They will give you food guidelines because you can't just eat normally right away.
The follow-up imaging is done at your home location, and you then mail Mayo a CD of the imaging. After they review it, they will call you for the follow-up appointment.
Weirdest thing is that most of the pain was in my shoulders afterward despite that I had five abdominal incisions. Apparently, this is normal because while performing the surgery, they fill your tummy up with gas (CO2, I think). They only way for the gas to dissipate from you body is for it to rise up to your shoulders. They will give you pain meds for this. (I can't take pain meds, so they put some kind of warming device on my shoulders, and when I was back at the hotel recovering, I used ThermaCare.)
I would not go to a general surgeon for this. Here's why... they needed to detach my diaphragm, esophagus, and stomach and move them about two inches lower. They then tack everything down, and then they perform the wrap of the stomach around the base of the esophagus. (If the esophagus is performing correctly, which they figure out via an imaging test called an esophagram prior to the surgery, they will do a 360º wrap of part of the stomach around the base of the esophagus. If the esophagus doesn't, then they perform a 270º wrap of the stomach.

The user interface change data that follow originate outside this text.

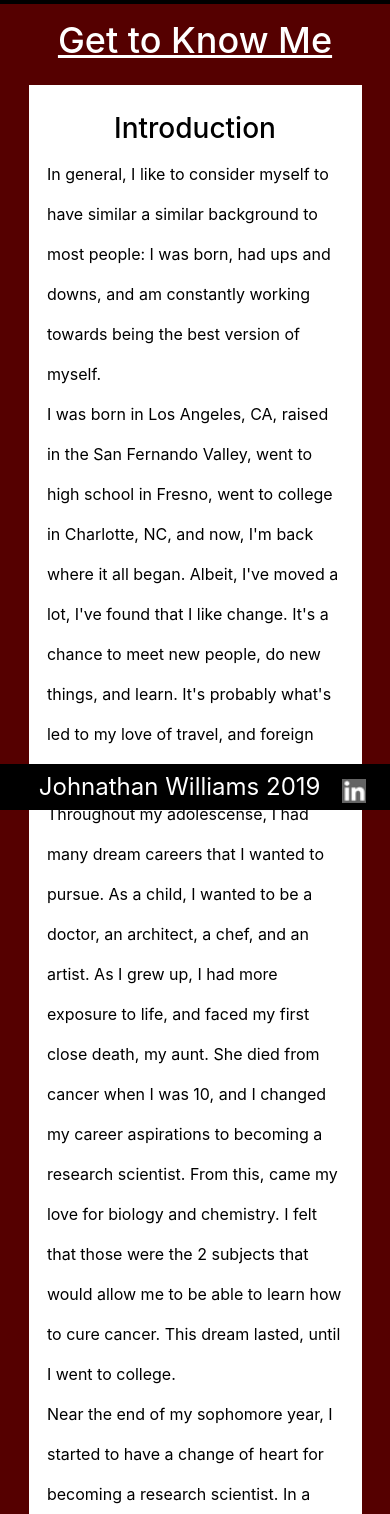
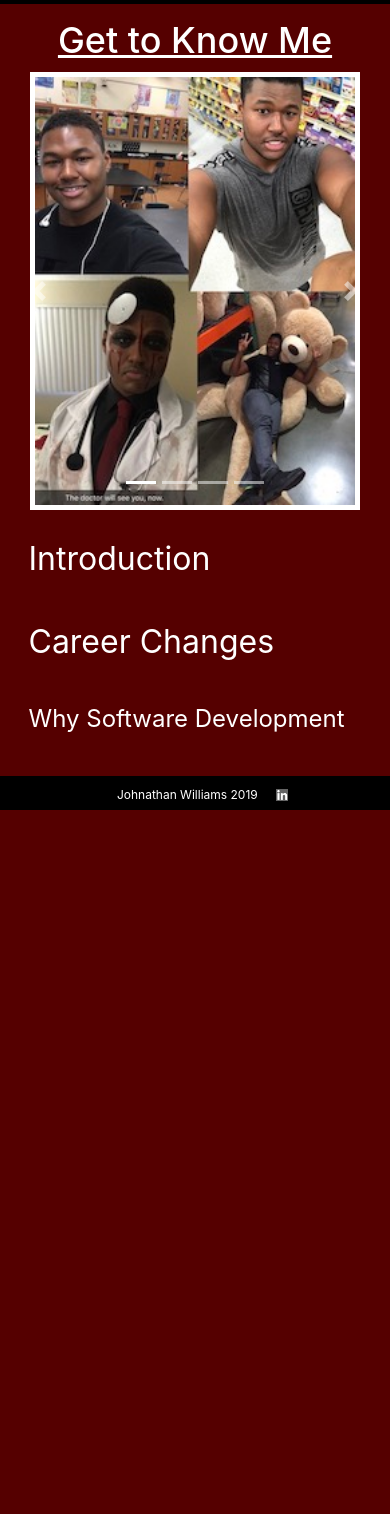
Before and after one commit to John-Will52/MyPortfolio, a Django app: page /about in a window 390 px wide. Shown: the part 170-1684 px from the top of the page. After the commit the page ends 980 px from the top, so only its background shows below. Run offline with Django 3.2, Linux system fonts and the light colour scheme; parts of the project's set-up code (start-up, migrations or seed data) failed here and were passed over; some libraries are stand-ins or nearby versions.

Commit message:
All changes that needed to be made

```diff
--- a/apps/softDev/static/softDev/css/AboutMe.css
+++ b/apps/softDev/static/softDev/css/AboutMe.css
@@ -31,16 +31,52 @@ li{
     font-size: 2.5em;
     color: white;
 }
+
 .containers > h2{
     font-size: 2.25em;
     text-decoration-line: underline;
+}
+#demo{
+    width:50%;
+    height: inherit;
+    min-height: 350px;
+    margin: 10px auto 10px auto;
+}
+.carousel-item > img{
+    background-color: white;
+    border: solid white 5px;
+    width: 75%;
+    min-height: 350px;
+    max-height: 725px;
+}
+.carousel-caption{
+    color: var(--second-page-color-1);
+    background-color: rgba(255, 255, 255, 0.5);
+    padding: 0px;
+    margin: 0px auto;
+
+}
+.main-button{
+    background-color: var(--second-page-color-1);
+    color: white;
+    border: none;
+    font-size: 2em;
+    /* border: solid white 2px; */
+    padding:0px;
+    margin: 10px 0px;
+}
+.hover{
+    border: solid 2px white;
+    background-color: white;
+    color: var(--second-page-color-1);
+    padding:0px
 }
 .containers{
     font-size: 1.25em;
     position: relative;
     top: 90px;
     /* border: solid white 2px; */
-    margin: 0px auto 54px auto;
+    margin: 0px auto 38px auto;
     width: 99%;
     height: inherit;
     text-align: center;
@@ -48,37 +84,40 @@ li{
     padding: 15px 20px 15px 10px;
     color: var(--titles-font-color-1);
 }
-
-#pics{
-    width: 30%;
+.frames{
+    width: 90%;
     min-width: 150px;
-    display: inline-block;
+    /* display: inline-block; */
     margin: 15px auto;
     background-color: var(--second-page-color-1);
-    padding: 15px;
-    /* border: solid black 2px; */
+    padding: 0px;
+    /* border: solid White 2px; */
     color: var(--paragraph-font-color-1);
     vertical-align: top;
-    position: relative;
-    top: -15px;
+    text-align: left;
 }
 
-.photos > img, .photos > p{
-    width: 98%;
-    margin: 0px auto;
-    border: solid white 10px;
-    color:black;
+.clickables{
     background-color: white;
+    width: 100%;
+    color: black;
+    padding: 15px;
 }
 
+.clickabes > p{
+    width: 50%;
+}
+
+
+
 #info{
-    width: 69%;
+    width: 95%;
     min-width: 150px;
     display: inline-block;
     margin: 15px auto;
     background-color: white;
     padding: 25px 0px;
-    border: solid white 2px;
+    /* border: solid white 2px; */
     color: black;
     vertical-align: top;
 }
@@ -87,7 +126,7 @@ li{
     width: 90%;
     margin: 0px auto;
     text-align: left;
-    line-height: 2.5em;
+    line-height: 2em;
 }
 
 hr{
@@ -106,18 +145,33 @@ footer{
     color: var(--titles-font-color-1);
     /* border: solid white 2px; */
     margin: 0px auto;
+    z-index: 1;
 }
 footer > p{
     display: inline;
     margin: 0px 15px;
-    font-size: 1.5em;
+    font-size: .75em;
 }
 a > img{
-    width: 1.5em;
-    height: 1.5em;
+    width: .75em;
+    height: .75em;
 }
 
+@media only screen and (max-width: 999px) {
+    .carousel-caption{
+        display: none;
+    }
 
+}
+@media only screen and (max-width: 749px) {
+    #demo{
+        width:90%;
+        height: inherit;
+        min-height: 350px;
+        margin: 10px auto 10px auto;
+    }
+
+}
 @media only screen and (max-width: 684px) {
     nav{
         width: 100%;
@@ -128,25 +182,20 @@ a > img{
     }
     .containers{
         font-size: 1em;
-        top: 78px;
+        top: 84px;
         text-align: center;
         background-color: var(--second-page-color-1);
         padding: 15px 10px;
         color: var(--titles-font-color-1);
         width: 100%;
     }
+    #demo{
+        width:90%;
+        height: inherit;
+        min-height: 350px;
+        margin: 10px auto 10px auto;
+    }
 
-    .contact{
-        width: 90%;
-        min-width: 150px;
-        display: inline-block;
-        margin: 15px auto;
-        background-color: white;
-        padding: 15px;
-        border: solid black 2px;
-        height: 435px;
-        color: var(--paragraph-font-color-1);
-    }
 
     footer{
         width:100%;
@@ -171,7 +220,7 @@ a > img{
     }
     .containers{
         font-size: 1em;
-        top: 92px;
+        top: 78px;
         text-align: center;
         background-color: var(--second-page-color-1);
         padding: 15px 10px;
@@ -221,33 +270,24 @@ a > img{
         width: 100%;
     }
 
-    .contact{
-        width: 90%;
-        min-width: 150px;
-        display: inline-block;
-        margin: 15px auto;
-        background-color: white;
-        padding: 15px;
-        border: solid black 2px;
-        height: 435px;
-        color: var(--paragraph-font-color-1);
-    }
+
 
     footer{
         width:100%;
     }
 
-    #pics > img {
-        width: 98%;
-        margin: 10px auto;
-        border: solid white 10px;
-    }
 
 }
 
 @media only screen and (max-width: 575px) {
     nav{
         width: 100%;
+    }
+    #demo{
+        width:95%;
+        height: inherit;
+        min-height: 350px;
+        margin: 10px auto 10px auto;
     }
     .navbar-brand{
         font-size: 2em;
@@ -263,43 +303,26 @@ a > img{
         width: 100%;
     }
 
-    .contact{
-        width: 90%;
-        min-width: 150px;
-        display: inline-block;
-        margin: 15px auto;
-        background-color: white;
-        padding: 15px;
-        border: solid black 2px;
-        height: 435px;
-        color: var(--paragraph-font-color-1);
-    }
 
     footer{
         width:100%;
     }
 
-    #pics > img {
-        width: 98%;
-        margin: 10px auto;
-        border: solid white 10px;
-    }
 
 }
 
 @media only screen and (max-width: 520px) {
 
-    #pics{
-        display: none;
+    #demo{
+        width:90%;
+        height: inherit;
+        min-height: 350px;
+        margin: 10px auto 10px auto;
     }
     #info{
         width: 90%;
     }
-    #pics > img {
-        width: 98%;
-        margin: 10px auto;
-        border: solid black 10px;
-    }
+
 
 }
 
@@ -320,25 +343,25 @@ a > img{
         color: var(--titles-font-color-1);
         width: 100%;
     }
+    #demo{
+        width:99%;
+        height: inherit;
+        min-height: 350px;
+        margin: 10px auto 10px auto;
+    }
+    .carousel-item > img{
+        background-color: white;
+        border: solid white 5px;
+        width: 90%;
+        min-height: 350px;
+        max-height: 725px;
+    }
 
-
-    #pics{
-        display: none;
-    }
     #info{
         width: 90%;
     }
-
-    .contact{
-        width: 90%;
-        min-width: 150px;
-        display: inline-block;
-        margin: 15px auto;
-        background-color: white;
-        padding: 15px;
-        border: solid black 2px;
-        height: 435px;
-        color: var(--paragraph-font-color-1);
+    #Why{
+        font-size: 1.5em;
     }
 
     footer{
--- a/apps/softDev/templates/softDev/AboutMe.html
+++ b/apps/softDev/templates/softDev/AboutMe.html
@@ -28,60 +28,99 @@
                 </ul>
             </div>
         </nav>
-        <div id="content">
+
         <div class="containers" id="index">
             <h2>Get to Know Me</h2>
-                <div class="frames" id= "pics">
-                    <div class="photos">
+            <div id="demo" class="carousel slide" data-ride="carousel">
+                        <!-- Indicators -->
+                <ul class="carousel-indicators">
+                    <li data-target="#demo" data-slide-to="0" class="active"></li>
+                    <li data-target="#demo" data-slide-to="1"></li>
+                    <li data-target="#demo" data-slide-to="2"></li>
+                    <li data-target="#demo" data-slide-to="3"></li>
+                </ul>
+
+                        <!-- The slideshow -->
+            <div class="carousel-inner">
+                <div class="carousel-item active">
                     <img src="{% static 'softDev/images/MeCollage.jpg' %}" alt="Collage of Johnathan Williams">
-                        <p>Collage of me, being me.</p>
+                    <div class="carousel-caption">
+                        <h3>Me Being Me</h3>
+                        <p>Always having a good time</p>
                     </div>
-                    <div class="photos">
+                </div>
+                <div class="carousel-item">
                     <img src="{% static 'softDev/images/BeachCollage.jpg' %}" alt="Collage of Johnathan Williams with his sisters at the beach">
-                        <p>Collage of a beach outing with my sisters.</p>
+                    <div class="carousel-caption">
+                        <h3>Beach Outing With My Sisters</h3>
+                        <p>Fun in the sun</p>
                     </div>
-                    <div class="photos">
+                </div>
+                <div class="carousel-item">
                     <img src="{% static 'softDev/images/TokyoCollage.jpg' %}" alt="Tokyo vacation collage">
-                        <p>Collage of some of my favorite pictures from my trip to Tokyo.</p>
+                    <div class="carousel-caption">
+                        <h3>Tokyo Favorites</h3>
+                        <p>My favorite pics from vactaion in Tokyo</p>
                     </div>
-                    <div class="photos">
+                </div>
+                <div class="carousel-item">
                     <img src="{% static 'softDev/images/EuropeCollage.jpg' %}" alt="Europe vacation collage">
-                        <p>Collage of some of my favorite pictures from my trip throughout Europe.</p>
-                        <p>Paris, France; Berlin, Germany; Lviv, Ukraine; Oslo, Norway</p>
+                    <div class="carousel-caption">
+                        <h3>Tokyo Favorites</h3>
+                        <p>My favorite pics from vactaion in Tokyo</p>
+                    </div>
+                </div>
             </div>
 
+                            <!-- Left and right controls -->
+            <a class="carousel-control-prev" href="#demo" data-slide="prev">
+            <span class="carousel-control-prev-icon"></span>
+            </a>
+            <a class="carousel-control-next" href="#demo" data-slide="next">
+            <span class="carousel-control-next-icon"></span>
+            </a>
+
             </div>
-                <div class="frames" id="info">
-                    <h3>Introduction</h3>
+              <div class="frames">
+                <button class="main-button" id="Introduction" type = "button">Introduction</button>
+                <div class="clickables" id="intro">
                     <p>In general, I like to consider myself to have similar a similar background to most people: I was born, had ups and downs, and am constantly working towards being the best version of myself.</p>
                     <p>I was born in Los Angeles, CA, raised in the San Fernando Valley, went to high school in Fresno, went to college in Charlotte, NC, and now, I'm back where it all began. Albeit, I've moved a lot, I've found that I like change. It's a chance to meet new people, do new things, and learn. It's probably what's led to my love of travel, and foreign languages.</p>
                     <p>Throughout my adolescense, I had many dream careers that I wanted to pursue. As a child, I wanted to be a doctor, an architect, a chef, and an artist. As I grew up, I had more exposure to life, and faced my first close death, my aunt. She died from cancer when I was 10, and I changed my career aspirations to becoming a research scientist. From this, came my love for biology and chemistry. I felt that those were the 2 subjects that would allow me to be able to learn how to cure cancer. This dream lasted, until I went to college.</p>
                     <p>Near the end of my sophomore year, I started to have a change of heart for becoming a research scientist. In a sense, I felt as if I was betraying my aunt, and truly had to overcome a personal crisis; to a point that I contemplated dropping out of college, since I didn't know where to go from there. It wasn't until I met a woman, the headmistress of an electrician program that I applied for, who had done what I was trying to do, with the same motives, that I was able to make my choice. She told me she had retired from research, and became the headmistress of the program because, "it (the research) consumes you and your life." I understood her. My loss had already consumed me, and I knew that the research would eventually do the same. I had to get over the hurt, and make peace with my choice. After that, I re-enrolled for the upcoming semester, and changed my major to communication, with an emphasis on public relations.</p>
                     <p>After changing my major, I began to study more foreign languages, and started to broaden my interests with more focus on connecting with others around the world. I <strong>did</strong> want to do international public relations, after all. With that, I finished college, and tried to pursue my new dream career.</p>
-                    <br>
-                    <hr>
-                    <br>
-                    <h3>Career Changes</h3>
+                </div>
+            </div>
+
+            <div class="frames">
+                <button class="main-button" id="Career" type = "button">Career Changes</button>
+                <div class="clickables" id="changes">
                     <p>After college, I tried to pursue a public relations career, to no avail. I was able to get an internship with an agency, but nothing more. I kept getting rejected, and began to lose hope that I'd get a permanent position. So, feeling the pressure of being an unemployed, recent college-graduate, I began to look into other options.</p>
                     <p>I started to follow in my mother's footsteps, and became a high school biology teacher. Albeit, I learned communication with the focus on public relations, I learned a lot of applicable skills that prepared me for teaching. Teaching actually enhanced my understanding of both biology and communication. I began to believe that I had found where I belonged.</p>
-                    <br>
-                    <hr>
-                    <br>
-                    <h3>Why Software Development</h3>
+                </div>
+            </div>
+
+            <div class="frames">
+                <button class="main-button" id="Why" type = "button">Why Software Development</button>
+                <div class="clickables" id="software">
                     <p>I feel that every moment has led to me becoming a developer. My first encounter with coding was when I was at a summer pre-college class, and immediately hated it. I was thrown in, told what to type without any explanation, and was lost. While in college, my cousin was a computer science major, and I would glance at his screen while he would code, and it looked like he may as well have been typing in hieroglyphics. Even to his own admission, he hated coding. It wasn't until graduating college, leaving the public relations field, and getting into teaching that I was reintroduced to software development.</p>
               <p><strong>This time</strong>, I was at USC as a participant of the Research Experience for Teachers (RET) summer program, where we had a guest lecturer, and he brought Wallaby robots. We were given some basic commands to program the bot with, and some challenges, and I was COMPLETELY hooked! It was at that time that I realized that I'd found my calling, and made plans for my final career change. I decided to do my last year of teaching, while trying to learn coding independently with Codecademy. I wish that I knew what I know now, so I could've taught my students these amazing skills, or, at least have been able to prepare my own teaching materials, as I plan to do. However, I just did my best with what I had, and taught to the best of my abilities.</p>
                     <p>Leaving my students was a hard thing to do, but I couldn't turn back. I was preparing for my next step by enrolling in, and graduating from <a href="https://www.codingdojo.com/" target="_blank" rel="noopener noreferrer">Coding Dojo</a>.</p>
-                    <br>
-                    <hr>
-                    <br>
-                    <h3>Looking to the Future</h3>
+                </div>
+            </div>
+
+            <div class="frames">
+                <button class="main-button" id="Looking" type = "button">Looking to the Future</button>
+                <div class="clickables" id="future">
                     <p>At this point, as I'm making this page, I'm looking to start my final career in the technology sector. I'm hoping to bring all of my experiences to a team, where I can start building experience, apps, and great working relationships!</p>
                     <p>Ultimately, with all of my skills, I believe that I will get into project management. I love coding, but I understand that project managers usually play the liason role between clients, and the development team. In order to be able to lead a development team, I need to understand how the development team works. A skill that I believe will set me apart from others, in that role, will be my ability to effectively communicate technical topics to non-technical clients. With having a great understanding of software development, and the ability to explain complex technical subjects in layman's terms, I will excel in every facet of project management.</p>
                     <p>I'll never stop coding, because I have found the thing that I can do for the rest of my life, happily; but I believe I'll become more interested in maximizing the potential in others, and coding with more entrepreneurial endeavors in mind.</p>
-                    <br>
-                    <hr>
-                    <br>
-                    <h3>Hobbies</h3>
+                </div>
+            </div>
+
+            <div class="frames">
+                    <button class="main-button" id="Hobbies" type = "button">Hobbies</button>
+                    <div class="clickables" id="hobbies">
                         <p>I have too many hobbies to list, but I mainly <strong>LOVE</strong> singing, traveling, cooking, health and fitness, botany and genetics, learning about foreign cultures and foreign languages, cooking, playing (and soon, making) video games, and practicing many other forms of "Nerdology." I'm a scientist and an artist, and I believe that both practices can enhance each other. With software development, I feel that the better that you understand the science, the greater the quality of art you can produce. It's the perfect midpoint!</p>
                         <p>In my free time, you can find me working out, keeping busy with learning something new, hanging out with my family and friends, or just relaxing on Xbox with Overwatch, Apex Legends, any of the Crash Bandicoot games, or binge-watching Hulu or Netflix. Overall, I try to enjoy every day, and make the best of every moment.</p>
                     </div>
@@ -92,5 +131,33 @@
                 <a href="https://www.linkedin.com/in/johnwill52" target="_blank"><img src="{% static 'softDev/images/LinkedInEmblem.png' %}" alt="Linked In Profile Link"></a>
     </footer>
     </div>
+<script>
+    $(document).ready(function(){
+        $('.clickables').hide();
+
+        $('.main-button').mouseenter(function(){
+            $(this).addClass("hover");
+            $(this).mouseleave(function(){
+                $(this).removeClass("hover");
+            })
+        })
+
+        $('#Introduction').click(function(){
+            $('#intro').toggle();
+        })
+        $('#Career').click(function(){
+            $('#changes').toggle();
+        })
+        $('#Why').click(function(){
+            $('#software').toggle();
+        })
+        $('#Looking').click(function(){
+            $('#future').toggle();
+        })
+        $('#Hobbies').click(function(){
+            $('#hobbies').toggle();
+        })
+    });
+</script>
     </body>
     </html>
--- a/apps/softDev/templates/softDev/Home.html
+++ b/apps/softDev/templates/softDev/Home.html
@@ -37,7 +37,7 @@
                 <div class="frames" id="text">
                     <p> Welcome to my personal page! Here, you'll have plenty of information to help us get started with a conversation about how I may be of assistance to you.</p>
                     <p> For starters, I'm a full-stack web developer in Python, C#, and JavaScript.</p>
-                    <p>Along with web development, I'm also interested in game and mobile app development, and will be adding projects to the <a href="{% url 'workshop' %}">workshop</a> as I make them.</p>
+                    <p>Along with web development, I'm also interested in computer vision, game, and mobile app development, and will be adding projects to the <a href="{% url 'workshop' %}">workshop</a> as I make them.</p>
                     <p>Some passion projects that I plan to make, and/or would like to get involved in, are projects based in education, social justice (with an overlying theme of unity through mutual understanding),and environmental conservation.</p>
                     <p>As a former teacher, I have seen, first-hand, how there are limited resources that allow for deeper understanding of the sciences, without a massive budget. I would like to give students a chance for greater appreciation of the STEAM (Science, Technology, Engineering, Art, Math) subjects. A thing that came with being a biology teacher was a sense of responsibility for helping the environment, and trying to get others to care.</p>
                     <p>My interest in social justice stems from all of the people that I have met, and come to love. I believe that all of our problems, are <strong>all of our</strong> problems. I wonder why we still live in a world of racism, sexism, and every other form of -ism that there is. Understanding the greatness of other cultures doesn't diminish the greatness of your own. Pride in one's self never needs to come at the expense of anybody else. I believe that if we all seek to understand others, we can destroy the fear and ignorance that bigotry is based on; and begin to admire the greatness that we all bring.</p>
--- a/apps/softDev/templates/softDev/Resume.html
+++ b/apps/softDev/templates/softDev/Resume.html
@@ -102,7 +102,8 @@
                                 <li>Strong understanding of OOP</li>
                                 <li>Familiar with MVC/MTV file organizations</li>
                                 <li>Responsive Design with a "Mobile-first mindset"</li>
-                                <li>Comfortable with using and making RESTful APIs</li>
+                                <li>Comfortable with using and making RESTful APIs and all CRUD operations</li>
+                                <li>Familiar with <strong>Agile</strong> and <strong>Waterfall</strong> methodologies</li>
                             </ul>
                         </div>
                 </div>
@@ -120,7 +121,7 @@
                         </div>
                 </div>
                 <div class="frames">
-                    <button class="main-button" id="six" type= "button">Other Non-Tech-Related Skills</button>
+                    <button class="main-button" id="six" type= "button">Non-Tech-Related Skills</button>
                     <div class="clickables" id="nonTech">
                             <ul>
                                 <li>Very well-versed with research on a variety of subjects</li>
```
Also changed, not shown: apps/softDev/static/softDev/css/Home.css (+7 -8 lines), apps/softDev/static/softDev/css/Resume.css (+6 -4 lines), apps/softDev/static/softDev/css/Workshop.css (+5 -15 lines), 3 other files. Lines whose indentation alone changed are shown as unchanged.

@betterb4 I read above that you had a colonoscopy. What imaging exams have been performed on your GI system to view the area? Has your doctor ordered anything to view the area where you feel (lower esophagus/upper stomach)?
In addition to the foods listed above, I would avoid sugary foods, which I love. It would help me to drink some fat-free milk after dinner. Milk is a base and can help reduce the acid. Prior to my surgery, I would eat dinner by 5:00 p.m. Not ideal, but it did help.
From what I've learned, Nexium was actually never intended to be used long-term; the package insert states the time frames. It's also not good to use Tums long-term. With that said, heartburn and esophageal burn can cause other issues long-term.